_Goal of the exercise:_ From the first line to the last, restate every record word for word, leaving out the pictures.
......
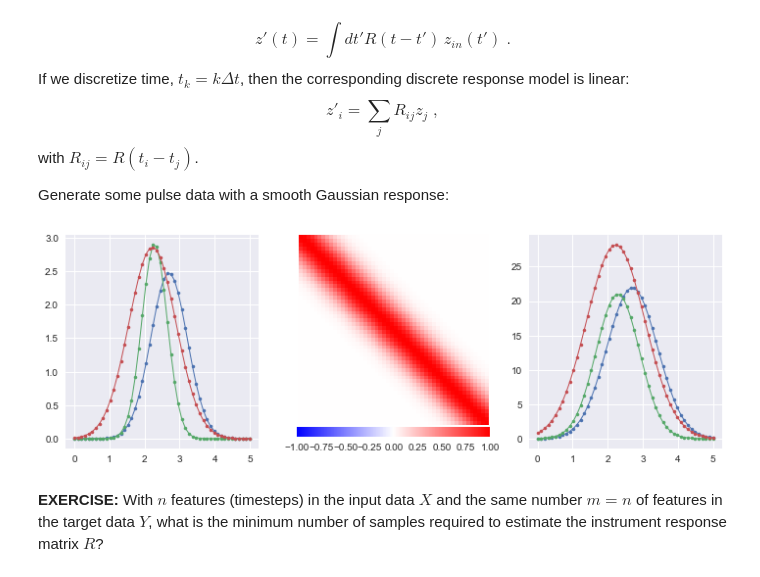
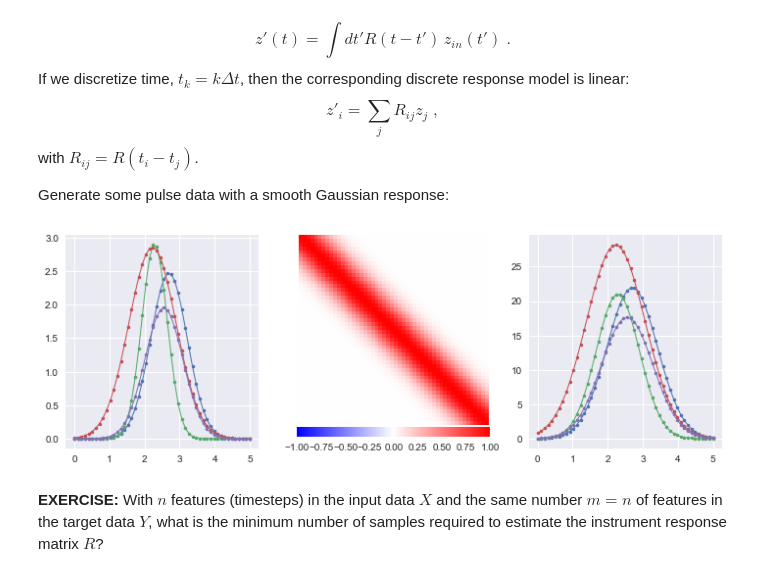
Before and after one commit to alexarmstrongvi/MachineLearningStatistics, a Jupyter notebook: notebooks/Supervised.ipynb, the cells around one changed output. Drawn from its saved outputs; the diff is of its cells as text; code cells hidden in the pictures.

```diff
--- a/notebooks/Supervised.ipynb
+++ b/notebooks/Supervised.ipynb
@@ -259,28 +259,28 @@ def plot_response(R, ax):
     plt.colorbar(img, ax=ax, orientation='horizontal', pad=0.01, fraction=0.1)
     ax.axis('off')
 # %%
-def generate(N=5000, n=50, tlo=0, thi=5, nplot=3, sigma_y = 0., seed=123):
+def generate(N=5000, n=50, tlo=0, thi=5, nplot=4, sigma_y = 0., seed=123):
     gen = np.random.RandomState(seed=seed)
     t_range = thi - tlo
     t0 = gen.uniform(tlo + 0.4 * t_range, thi - 0.4 * t_range, size=(N, 1))
     sigma = gen.uniform(0.05 * t_range, 0.15 * t_range, size=(N, 1))
     y0 = 1 + gen.rayleigh(size = (N, 1))
     t_grid = np.linspace(tlo, thi, n)
     X = y0 * np.exp(-0.5 * (t_grid - t0) ** 2 / sigma ** 2)
     r = np.exp(-0.5 * t_grid ** 2 / (t_range / 10) ** 2)
     R = scipy.linalg.toeplitz(r)
     Y = X.dot(R)
     Y += gen.normal(scale=sigma_y, size=Y.shape)
     fig, ax = plt.subplots(1, 3, figsize=(12, 4))
     for i in range(nplot):
         ax[0].plot(t_grid, X[i], '.-', lw=1)
         ax[2].plot(t_grid, Y[i], '.-', lw=1)
     plot_response(R, ax[1])
     return X, Y
 
 X, Y = generate()
 # %% [output]
-[figure, old version]
+[figure, new version]
 # %% [markdown]
 **EXERCISE:** With $n$ features (timesteps) in the input data $X$ and the same number $m=n$ of features in the target data $Y$, what is the minimum number of samples required to estimate the instrument response matrix $R$?
 # %% [markdown]
```
Also changed, not shown: parts of 7 cells of this notebook.
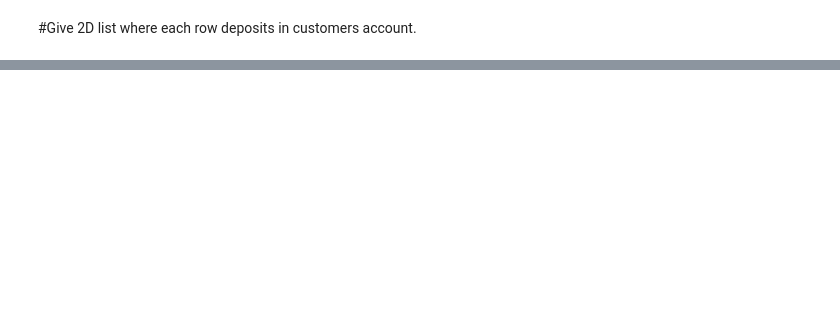
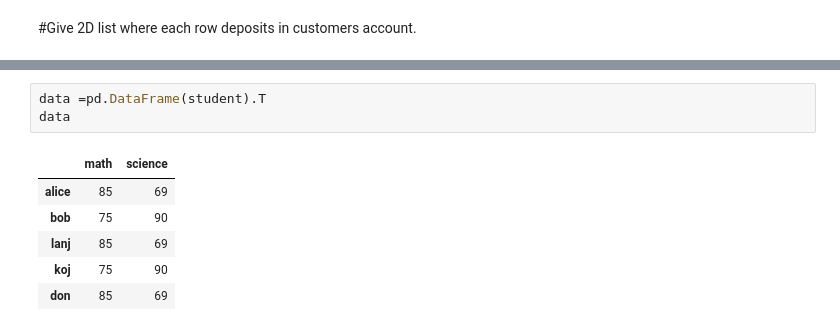
Before and after one commit to Janith-20/MED23CL202-, a Jupyter notebook: python_med.ipynb, the cells around one changed output, grey strips where cells are left out. Drawn from its saved outputs; the diff is of its cells as text; blank space fills up the shorter version.

```diff
--- a/python_med.ipynb
+++ b/python_med.ipynb
@@ -331,0 +443,10 @@ To design a menu driver application for grocery store checkout system using list
+# %%
+data =pd.DataFrame(student).T
+data
+# %% [output]
+|  | math | science |
+| alice | 85 | 69 |
+| bob | 75 | 90 |
+| lanj | 85 | 69 |
+| koj | 75 | 90 |
+| don | 85 | 69 |
```
Also changed, not shown: parts of 36 cells of this notebook.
......
_Solution:_
Before and after one commit to alexarmstrongvi/MachineLearningStatistics, a Jupyter notebook: notebooks/Supervised.ipynb, the cells around one changed output. Drawn from its saved outputs; the diff is of its cells as text; code cells hidden in the pictures.

```diff
--- a/notebooks/Supervised.ipynb
+++ b/notebooks/Supervised.ipynb
@@ -259,28 +259,28 @@ def plot_response(R, ax):
     plt.colorbar(img, ax=ax, orientation='horizontal', pad=0.01, fraction=0.1)
     ax.axis('off')
 # %%
-def generate(N=5000, n=50, tlo=0, thi=5, nplot=3, sigma_y = 0., seed=123):
+def generate(N=5000, n=50, tlo=0, thi=5, nplot=4, sigma_y = 0., seed=123):
     gen = np.random.RandomState(seed=seed)
     t_range = thi - tlo
     t0 = gen.uniform(tlo + 0.4 * t_range, thi - 0.4 * t_range, size=(N, 1))
     sigma = gen.uniform(0.05 * t_range, 0.15 * t_range, size=(N, 1))
     y0 = 1 + gen.rayleigh(size = (N, 1))
     t_grid = np.linspace(tlo, thi, n)
     X = y0 * np.exp(-0.5 * (t_grid - t0) ** 2 / sigma ** 2)
     r = np.exp(-0.5 * t_grid ** 2 / (t_range / 10) ** 2)
     R = scipy.linalg.toeplitz(r)
     Y = X.dot(R)
     Y += gen.normal(scale=sigma_y, size=Y.shape)
     fig, ax = plt.subplots(1, 3, figsize=(12, 4))
     for i in range(nplot):
         ax[0].plot(t_grid, X[i], '.-', lw=1)
         ax[2].plot(t_grid, Y[i], '.-', lw=1)
     plot_response(R, ax[1])
     return X, Y
 
 X, Y = generate()
 # %% [output]
-[figure, old version]
+[figure, new version]
 # %% [markdown]
 **EXERCISE:** With $n$ features (timesteps) in the input data $X$ and the same number $m=n$ of features in the target data $Y$, what is the minimum number of samples required to estimate the instrument response matrix $R$?
 # %% [markdown]
```
Also changed, not shown: parts of 7 cells of this notebook.
Before and after one commit to Janith-20/MED23CL202-, a Jupyter notebook: python_med.ipynb, the cells around one changed output, grey strips where cells are left out. Drawn from its saved outputs; the diff is of its cells as text; blank space fills up the shorter version.

```diff
--- a/python_med.ipynb
+++ b/python_med.ipynb
@@ -331,0 +443,10 @@ To design a menu driver application for grocery store checkout system using list
+# %%
+data =pd.DataFrame(student).T
+data
+# %% [output]
+|  | math | science |
+| alice | 85 | 69 |
+| bob | 75 | 90 |
+| lanj | 85 | 69 |
+| koj | 75 | 90 |
+| don | 85 | 69 |
```
Also changed, not shown: parts of 36 cells of this notebook.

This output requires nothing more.